Dataset extract ::
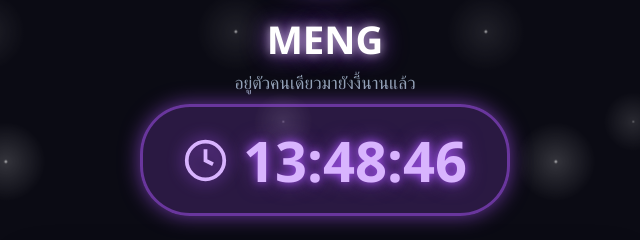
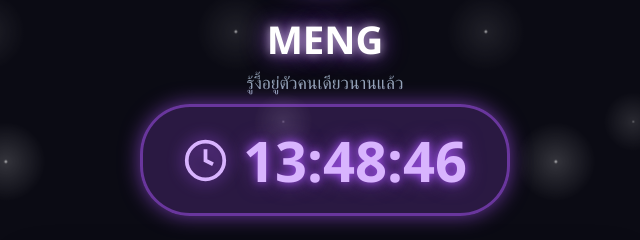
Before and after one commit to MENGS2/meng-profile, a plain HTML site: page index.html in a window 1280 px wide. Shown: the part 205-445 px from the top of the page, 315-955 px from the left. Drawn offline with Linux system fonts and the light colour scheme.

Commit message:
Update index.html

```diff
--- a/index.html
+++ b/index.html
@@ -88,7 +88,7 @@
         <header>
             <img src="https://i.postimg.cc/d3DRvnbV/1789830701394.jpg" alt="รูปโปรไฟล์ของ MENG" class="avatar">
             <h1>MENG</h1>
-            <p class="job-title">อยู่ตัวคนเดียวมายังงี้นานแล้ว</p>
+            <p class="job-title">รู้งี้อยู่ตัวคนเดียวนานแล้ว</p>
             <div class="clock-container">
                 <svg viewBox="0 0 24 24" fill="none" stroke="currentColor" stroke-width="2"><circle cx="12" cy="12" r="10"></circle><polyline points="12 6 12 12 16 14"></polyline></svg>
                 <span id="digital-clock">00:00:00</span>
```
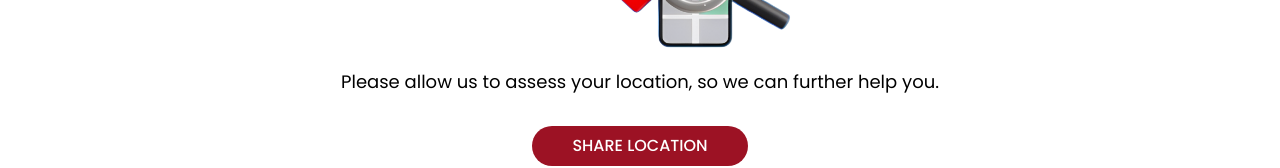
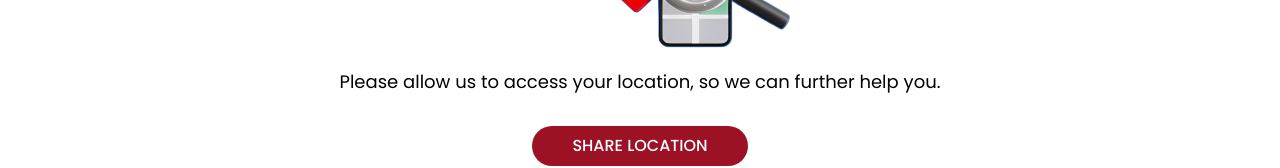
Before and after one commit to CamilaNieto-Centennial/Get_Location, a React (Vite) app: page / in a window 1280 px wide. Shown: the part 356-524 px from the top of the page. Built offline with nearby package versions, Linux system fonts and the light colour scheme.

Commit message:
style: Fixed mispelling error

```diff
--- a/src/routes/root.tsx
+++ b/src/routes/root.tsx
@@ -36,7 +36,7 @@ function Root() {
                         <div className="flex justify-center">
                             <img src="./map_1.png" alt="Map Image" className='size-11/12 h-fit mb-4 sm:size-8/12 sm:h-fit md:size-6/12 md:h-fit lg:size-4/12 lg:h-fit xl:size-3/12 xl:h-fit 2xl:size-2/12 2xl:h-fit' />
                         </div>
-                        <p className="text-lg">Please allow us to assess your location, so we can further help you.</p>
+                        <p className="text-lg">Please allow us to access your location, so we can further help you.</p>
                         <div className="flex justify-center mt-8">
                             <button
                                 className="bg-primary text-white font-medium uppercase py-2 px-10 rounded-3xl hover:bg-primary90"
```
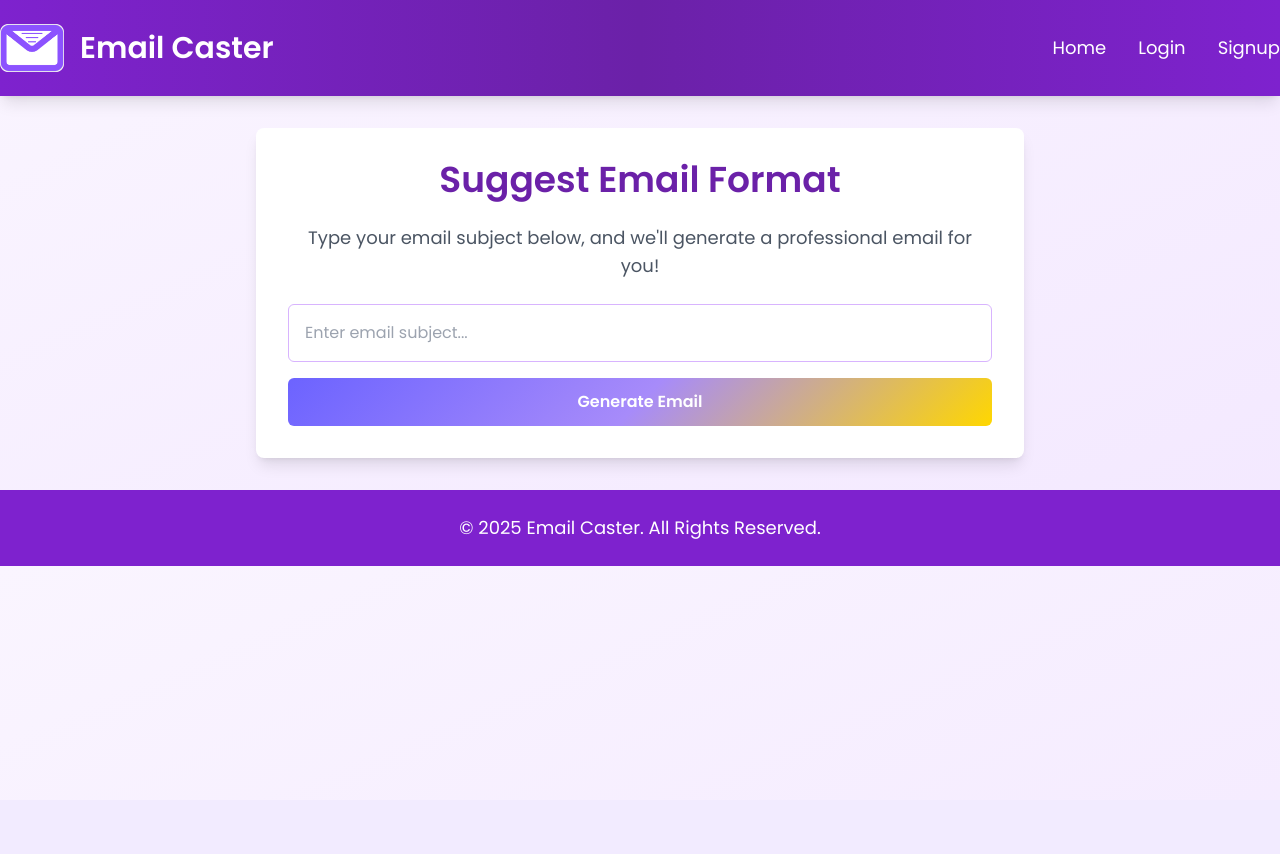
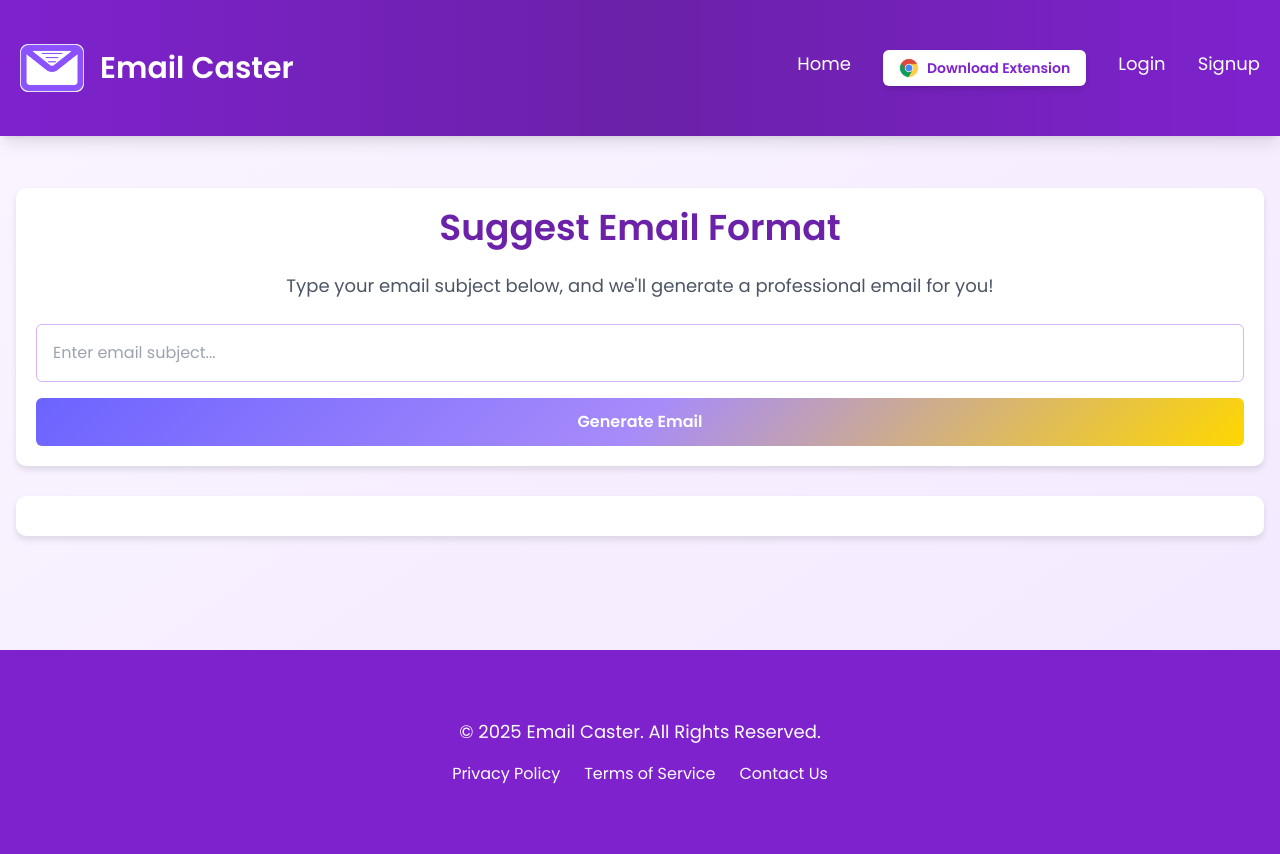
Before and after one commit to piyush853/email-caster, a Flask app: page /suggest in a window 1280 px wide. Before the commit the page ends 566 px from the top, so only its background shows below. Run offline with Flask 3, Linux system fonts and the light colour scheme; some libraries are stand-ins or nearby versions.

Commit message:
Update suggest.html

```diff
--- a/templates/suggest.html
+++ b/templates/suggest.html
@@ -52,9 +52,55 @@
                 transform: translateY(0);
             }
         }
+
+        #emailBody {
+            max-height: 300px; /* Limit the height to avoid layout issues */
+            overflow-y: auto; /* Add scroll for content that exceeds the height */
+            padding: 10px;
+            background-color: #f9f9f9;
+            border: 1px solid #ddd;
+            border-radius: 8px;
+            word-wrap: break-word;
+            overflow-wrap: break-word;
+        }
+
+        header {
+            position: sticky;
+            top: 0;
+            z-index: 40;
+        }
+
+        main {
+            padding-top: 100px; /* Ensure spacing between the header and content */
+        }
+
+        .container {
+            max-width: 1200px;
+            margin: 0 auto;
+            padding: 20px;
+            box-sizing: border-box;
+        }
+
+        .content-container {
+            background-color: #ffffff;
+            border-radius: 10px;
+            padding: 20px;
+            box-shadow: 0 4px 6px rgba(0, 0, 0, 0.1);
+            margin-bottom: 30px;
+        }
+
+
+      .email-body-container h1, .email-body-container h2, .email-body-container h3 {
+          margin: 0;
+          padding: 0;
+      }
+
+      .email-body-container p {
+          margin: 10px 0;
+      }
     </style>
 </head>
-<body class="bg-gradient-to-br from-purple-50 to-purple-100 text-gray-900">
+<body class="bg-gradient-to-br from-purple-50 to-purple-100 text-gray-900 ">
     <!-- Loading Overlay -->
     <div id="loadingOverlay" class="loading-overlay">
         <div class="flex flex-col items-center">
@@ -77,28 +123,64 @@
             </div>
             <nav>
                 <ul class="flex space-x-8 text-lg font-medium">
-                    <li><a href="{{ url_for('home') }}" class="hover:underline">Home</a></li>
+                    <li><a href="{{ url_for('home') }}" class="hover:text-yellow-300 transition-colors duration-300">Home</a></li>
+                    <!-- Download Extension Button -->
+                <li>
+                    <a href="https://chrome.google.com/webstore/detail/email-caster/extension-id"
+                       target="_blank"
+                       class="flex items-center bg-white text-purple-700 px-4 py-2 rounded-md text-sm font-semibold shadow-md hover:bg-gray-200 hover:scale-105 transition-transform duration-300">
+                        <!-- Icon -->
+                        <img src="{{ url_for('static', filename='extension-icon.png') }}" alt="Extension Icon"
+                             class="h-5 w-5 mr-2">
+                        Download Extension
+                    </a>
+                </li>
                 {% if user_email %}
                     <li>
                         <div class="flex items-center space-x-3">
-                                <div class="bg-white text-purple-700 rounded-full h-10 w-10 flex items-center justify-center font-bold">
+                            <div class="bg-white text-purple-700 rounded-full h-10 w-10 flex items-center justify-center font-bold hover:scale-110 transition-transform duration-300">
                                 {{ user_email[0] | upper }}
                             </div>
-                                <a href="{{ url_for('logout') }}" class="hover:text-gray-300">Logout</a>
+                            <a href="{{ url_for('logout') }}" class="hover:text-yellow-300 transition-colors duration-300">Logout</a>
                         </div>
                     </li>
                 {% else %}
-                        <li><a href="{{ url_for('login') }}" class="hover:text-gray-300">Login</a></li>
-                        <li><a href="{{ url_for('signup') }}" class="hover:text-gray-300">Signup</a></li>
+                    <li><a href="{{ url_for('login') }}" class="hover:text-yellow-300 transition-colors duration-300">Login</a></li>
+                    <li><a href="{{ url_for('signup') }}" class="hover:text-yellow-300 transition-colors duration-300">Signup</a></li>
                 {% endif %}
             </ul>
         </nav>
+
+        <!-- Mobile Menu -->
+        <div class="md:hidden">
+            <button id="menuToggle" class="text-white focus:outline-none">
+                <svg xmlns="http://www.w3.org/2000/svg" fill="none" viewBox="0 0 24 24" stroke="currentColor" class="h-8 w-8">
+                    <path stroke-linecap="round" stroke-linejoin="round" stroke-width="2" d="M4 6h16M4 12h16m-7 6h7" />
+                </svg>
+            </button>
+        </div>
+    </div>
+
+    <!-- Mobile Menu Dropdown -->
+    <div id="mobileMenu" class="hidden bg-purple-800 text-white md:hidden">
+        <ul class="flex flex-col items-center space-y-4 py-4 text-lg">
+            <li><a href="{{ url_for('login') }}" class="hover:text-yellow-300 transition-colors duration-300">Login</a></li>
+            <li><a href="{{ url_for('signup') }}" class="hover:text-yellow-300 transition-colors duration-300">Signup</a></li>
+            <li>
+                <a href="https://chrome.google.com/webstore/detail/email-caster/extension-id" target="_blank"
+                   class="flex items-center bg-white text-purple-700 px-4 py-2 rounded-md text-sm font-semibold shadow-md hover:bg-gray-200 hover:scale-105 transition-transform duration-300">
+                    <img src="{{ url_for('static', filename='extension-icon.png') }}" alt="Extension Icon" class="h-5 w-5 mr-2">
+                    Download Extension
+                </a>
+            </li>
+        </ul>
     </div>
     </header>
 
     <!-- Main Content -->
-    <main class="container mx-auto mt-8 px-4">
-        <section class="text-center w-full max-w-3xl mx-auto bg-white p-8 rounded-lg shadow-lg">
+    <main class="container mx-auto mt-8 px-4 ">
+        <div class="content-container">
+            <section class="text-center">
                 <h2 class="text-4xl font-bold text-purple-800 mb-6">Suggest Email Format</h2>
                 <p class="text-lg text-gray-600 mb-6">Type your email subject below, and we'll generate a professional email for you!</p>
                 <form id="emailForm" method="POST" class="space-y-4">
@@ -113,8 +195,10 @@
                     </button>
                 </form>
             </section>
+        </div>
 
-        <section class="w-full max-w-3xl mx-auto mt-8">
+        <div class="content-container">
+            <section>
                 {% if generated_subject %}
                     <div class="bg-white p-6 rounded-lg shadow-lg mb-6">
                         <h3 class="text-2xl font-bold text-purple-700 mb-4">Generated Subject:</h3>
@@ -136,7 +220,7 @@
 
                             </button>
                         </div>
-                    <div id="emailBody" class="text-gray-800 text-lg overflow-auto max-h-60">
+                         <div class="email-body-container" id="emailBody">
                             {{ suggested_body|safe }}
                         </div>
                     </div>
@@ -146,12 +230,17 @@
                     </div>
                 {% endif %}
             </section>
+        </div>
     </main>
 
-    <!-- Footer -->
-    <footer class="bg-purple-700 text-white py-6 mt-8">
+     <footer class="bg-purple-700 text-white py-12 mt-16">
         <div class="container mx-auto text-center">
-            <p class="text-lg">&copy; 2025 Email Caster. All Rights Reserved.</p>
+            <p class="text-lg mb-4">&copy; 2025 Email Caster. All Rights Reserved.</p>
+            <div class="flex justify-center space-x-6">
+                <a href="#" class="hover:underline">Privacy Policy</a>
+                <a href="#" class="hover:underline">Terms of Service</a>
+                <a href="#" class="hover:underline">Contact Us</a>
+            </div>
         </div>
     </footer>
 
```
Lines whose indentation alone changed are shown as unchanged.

Exercise description ::
State how many lines in the records above contain the word "border", and give only that number.

Solution to the exercise ::
4